### Task to complete
Retype every record that follows, character for character.
──────── Provided records ────────
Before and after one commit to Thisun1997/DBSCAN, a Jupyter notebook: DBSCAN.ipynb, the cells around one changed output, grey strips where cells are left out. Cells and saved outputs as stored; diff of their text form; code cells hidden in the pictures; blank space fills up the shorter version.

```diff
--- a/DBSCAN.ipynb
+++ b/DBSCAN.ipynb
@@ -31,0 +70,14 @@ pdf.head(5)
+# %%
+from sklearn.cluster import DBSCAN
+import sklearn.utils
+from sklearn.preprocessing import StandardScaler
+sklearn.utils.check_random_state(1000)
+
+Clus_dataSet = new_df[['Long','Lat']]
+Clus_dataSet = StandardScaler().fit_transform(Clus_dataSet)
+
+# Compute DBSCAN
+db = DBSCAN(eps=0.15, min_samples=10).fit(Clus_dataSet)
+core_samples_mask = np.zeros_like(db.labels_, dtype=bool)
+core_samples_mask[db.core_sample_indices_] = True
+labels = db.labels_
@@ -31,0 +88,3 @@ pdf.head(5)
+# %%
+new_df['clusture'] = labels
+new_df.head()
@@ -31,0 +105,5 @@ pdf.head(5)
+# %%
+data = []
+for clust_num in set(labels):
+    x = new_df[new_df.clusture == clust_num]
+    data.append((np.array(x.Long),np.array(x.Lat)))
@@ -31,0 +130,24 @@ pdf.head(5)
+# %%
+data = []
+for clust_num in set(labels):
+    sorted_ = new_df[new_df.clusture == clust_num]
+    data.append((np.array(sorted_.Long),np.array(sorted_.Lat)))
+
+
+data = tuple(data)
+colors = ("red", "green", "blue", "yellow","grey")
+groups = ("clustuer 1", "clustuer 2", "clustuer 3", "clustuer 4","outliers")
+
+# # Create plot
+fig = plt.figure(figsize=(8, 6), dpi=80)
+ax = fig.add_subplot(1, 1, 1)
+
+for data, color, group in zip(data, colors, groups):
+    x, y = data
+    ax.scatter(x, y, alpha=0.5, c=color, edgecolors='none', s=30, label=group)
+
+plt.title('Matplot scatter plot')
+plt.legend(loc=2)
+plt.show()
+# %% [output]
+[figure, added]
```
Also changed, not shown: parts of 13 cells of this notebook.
────────
### Written response
Before and after one commit to Thisun1997/DBSCAN, a Jupyter notebook: DBSCAN.ipynb, the cells around one changed output, grey strips where cells are left out. Cells and saved outputs as stored; diff of their text form; code cells hidden in the pictures; blank space fills up the shorter version.

```diff
--- a/DBSCAN.ipynb
+++ b/DBSCAN.ipynb
@@ -31,0 +70,14 @@ pdf.head(5)
+# %%
+from sklearn.cluster import DBSCAN
+import sklearn.utils
+from sklearn.preprocessing import StandardScaler
+sklearn.utils.check_random_state(1000)
+
+Clus_dataSet = new_df[['Long','Lat']]
+Clus_dataSet = StandardScaler().fit_transform(Clus_dataSet)
+
+# Compute DBSCAN
+db = DBSCAN(eps=0.15, min_samples=10).fit(Clus_dataSet)
+core_samples_mask = np.zeros_like(db.labels_, dtype=bool)
+core_samples_mask[db.core_sample_indices_] = True
+labels = db.labels_
@@ -31,0 +88,3 @@ pdf.head(5)
+# %%
+new_df['clusture'] = labels
+new_df.head()
@@ -31,0 +105,5 @@ pdf.head(5)
+# %%
+data = []
+for clust_num in set(labels):
+    x = new_df[new_df.clusture == clust_num]
+    data.append((np.array(x.Long),np.array(x.Lat)))
@@ -31,0 +130,24 @@ pdf.head(5)
+# %%
+data = []
+for clust_num in set(labels):
+    sorted_ = new_df[new_df.clusture == clust_num]
+    data.append((np.array(sorted_.Long),np.array(sorted_.Lat)))
+
+
+data = tuple(data)
+colors = ("red", "green", "blue", "yellow","grey")
+groups = ("clustuer 1", "clustuer 2", "clustuer 3", "clustuer 4","outliers")
+
+# # Create plot
+fig = plt.figure(figsize=(8, 6), dpi=80)
+ax = fig.add_subplot(1, 1, 1)
+
+for data, color, group in zip(data, colors, groups):
+    x, y = data
+    ax.scatter(x, y, alpha=0.5, c=color, edgecolors='none', s=30, label=group)
+
+plt.title('Matplot scatter plot')
+plt.legend(loc=2)
+plt.show()
+# %% [output]
+[figure, added]
```
Also changed, not shown: parts of 13 cells of this notebook.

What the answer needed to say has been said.